● **LISTED RECORDS**:
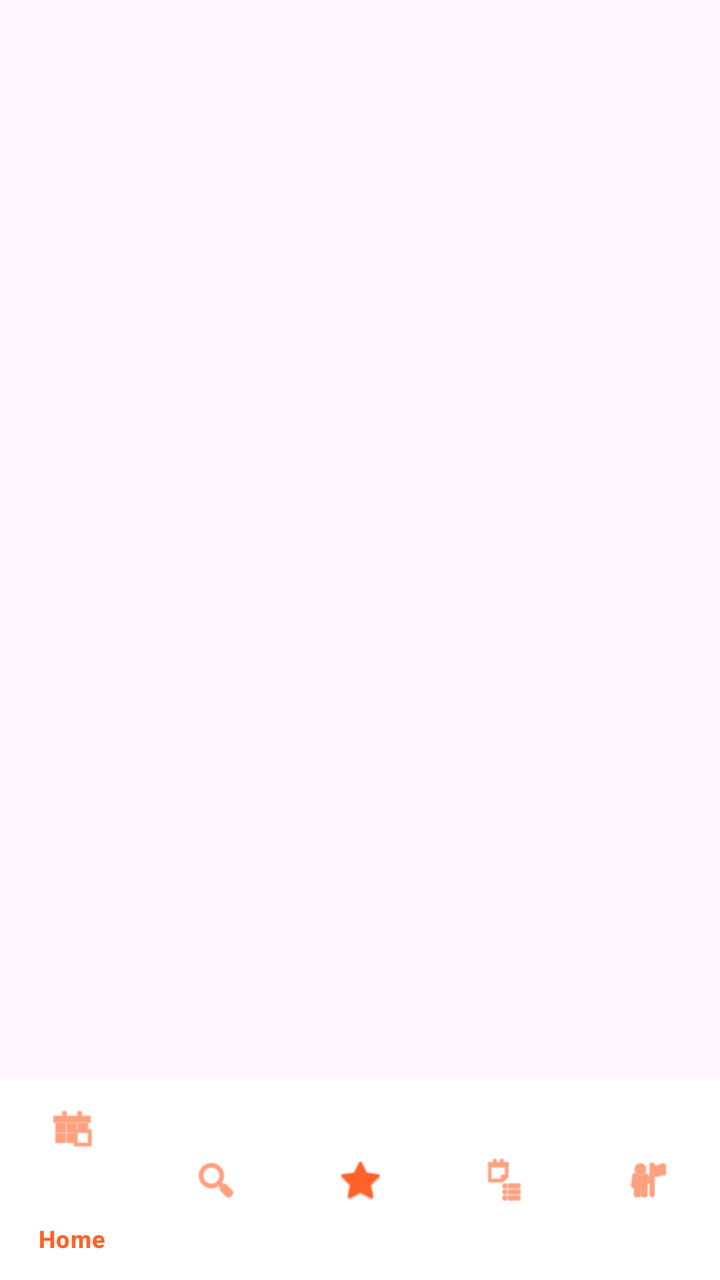
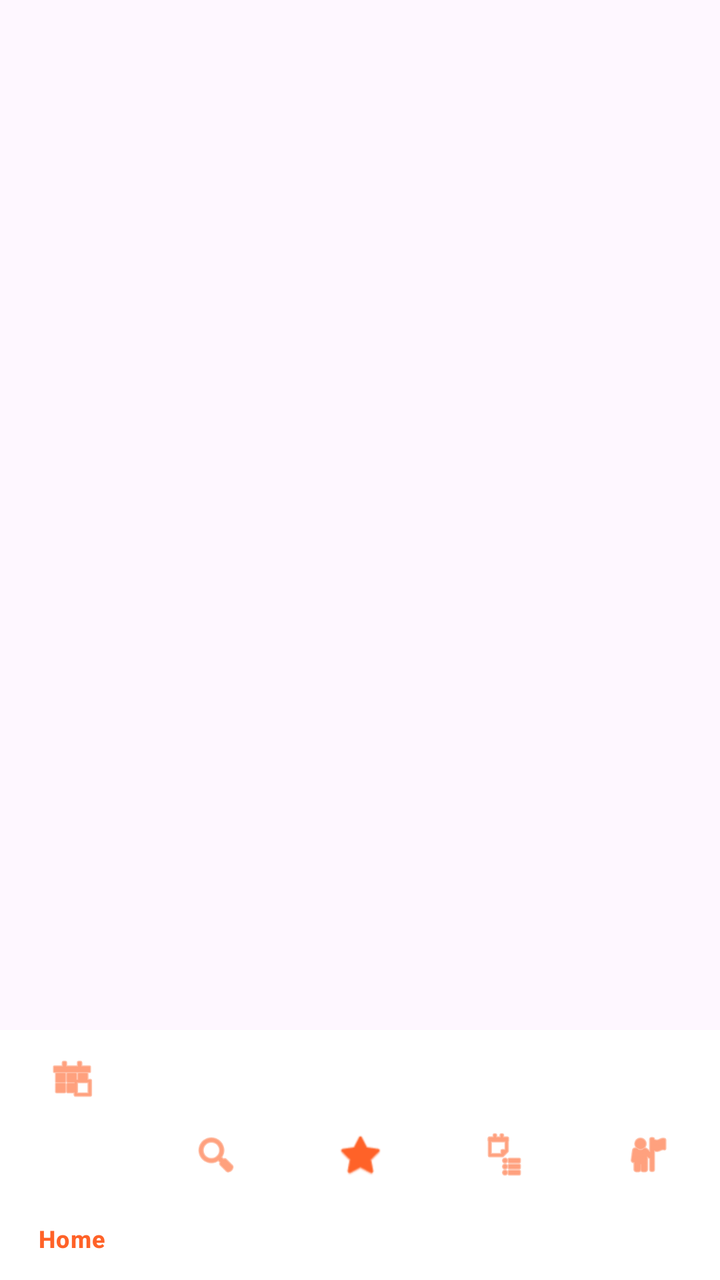

Compare the two renders of this Android layout. The source of the first and the diff that turns it into the second are given below.
<!-- AndroidManifest.xml: application theme Theme.CookBook -->
<!-- res/layout/activity_main.xml -->
<?xml version="1.0" encoding="utf-8"?>
<RelativeLayout xmlns:android="http://schemas.android.com/apk/res/android"
    xmlns:app="http://schemas.android.com/apk/res-auto"
    android:layout_width="match_parent"
    android:layout_height="match_parent">

    
    <androidx.fragment.app.FragmentContainerView
        android:id="@+id/fragment_container"
        android:layout_width="match_parent"
        android:layout_height="match_parent"
        android:layout_above="@id/bottomNavigationView" />

    
    <com.google.android.material.bottomnavigation.BottomNavigationView
        android:id="@+id/bottomNavigationView"
        android:layout_width="match_parent"
        android:layout_height="100dp"
        android:layout_alignParentBottom="true"
        android:background="#FFFFFF"
        app:elevation="8dp"
        app:menu="@menu/bottom_nav_menu"
        app:itemIconTint="@color/orange_primary"
        app:itemTextColor="@color/orange_primary" />

</RelativeLayout>
<!-- resources referenced by this layout -->
<resources>
  <color name="orange_primary">#FF6228</color>
  <style name="Theme.CookBook" parent="Base.Theme.CookBook" />
  <style name="Base.Theme.CookBook" parent="Theme.Material3.DayNight.NoActionBar">
          
          
      </style>
</resources>

<!-- the commit's change to res/layout/activity_main.xml (unified diff, before → after) -->
@@ -15,7 +15,7 @@
     <com.google.android.material.bottomnavigation.BottomNavigationView
         android:id="@+id/bottomNavigationView"
         android:layout_width="match_parent"
-        android:layout_height="100dp"
+        android:layout_height="125dp"
         android:layout_alignParentBottom="true"
         android:background="#FFFFFF"
         app:elevation="8dp"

● **REQUIREMENT**: Please write out all of the material above without changing a word, and omit any pictures.

● **SOLUTION**:
Compare the two renders of this Android layout. The source of the first and the diff that turns it into the second are given below.
<!-- AndroidManifest.xml: application theme Theme.CookBook -->
<!-- res/layout/activity_main.xml -->
<?xml version="1.0" encoding="utf-8"?>
<RelativeLayout xmlns:android="http://schemas.android.com/apk/res/android"
    xmlns:app="http://schemas.android.com/apk/res-auto"
    android:layout_width="match_parent"
    android:layout_height="match_parent">

    
    <androidx.fragment.app.FragmentContainerView
        android:id="@+id/fragment_container"
        android:layout_width="match_parent"
        android:layout_height="match_parent"
        android:layout_above="@id/bottomNavigationView" />

    
    <com.google.android.material.bottomnavigation.BottomNavigationView
        android:id="@+id/bottomNavigationView"
        android:layout_width="match_parent"
        android:layout_height="100dp"
        android:layout_alignParentBottom="true"
        android:background="#FFFFFF"
        app:elevation="8dp"
        app:menu="@menu/bottom_nav_menu"
        app:itemIconTint="@color/orange_primary"
        app:itemTextColor="@color/orange_primary" />

</RelativeLayout>
<!-- resources referenced by this layout -->
<resources>
  <color name="orange_primary">#FF6228</color>
  <style name="Theme.CookBook" parent="Base.Theme.CookBook" />
  <style name="Base.Theme.CookBook" parent="Theme.Material3.DayNight.NoActionBar">
          
          
      </style>
</resources>

<!-- the commit's change to res/layout/activity_main.xml (unified diff, before → after) -->
@@ -15,7 +15,7 @@
     <com.google.android.material.bottomnavigation.BottomNavigationView
         android:id="@+id/bottomNavigationView"
         android:layout_width="match_parent"
-        android:layout_height="100dp"
+        android:layout_height="125dp"
         android:layout_alignParentBottom="true"
         android:background="#FFFFFF"
         app:elevation="8dp"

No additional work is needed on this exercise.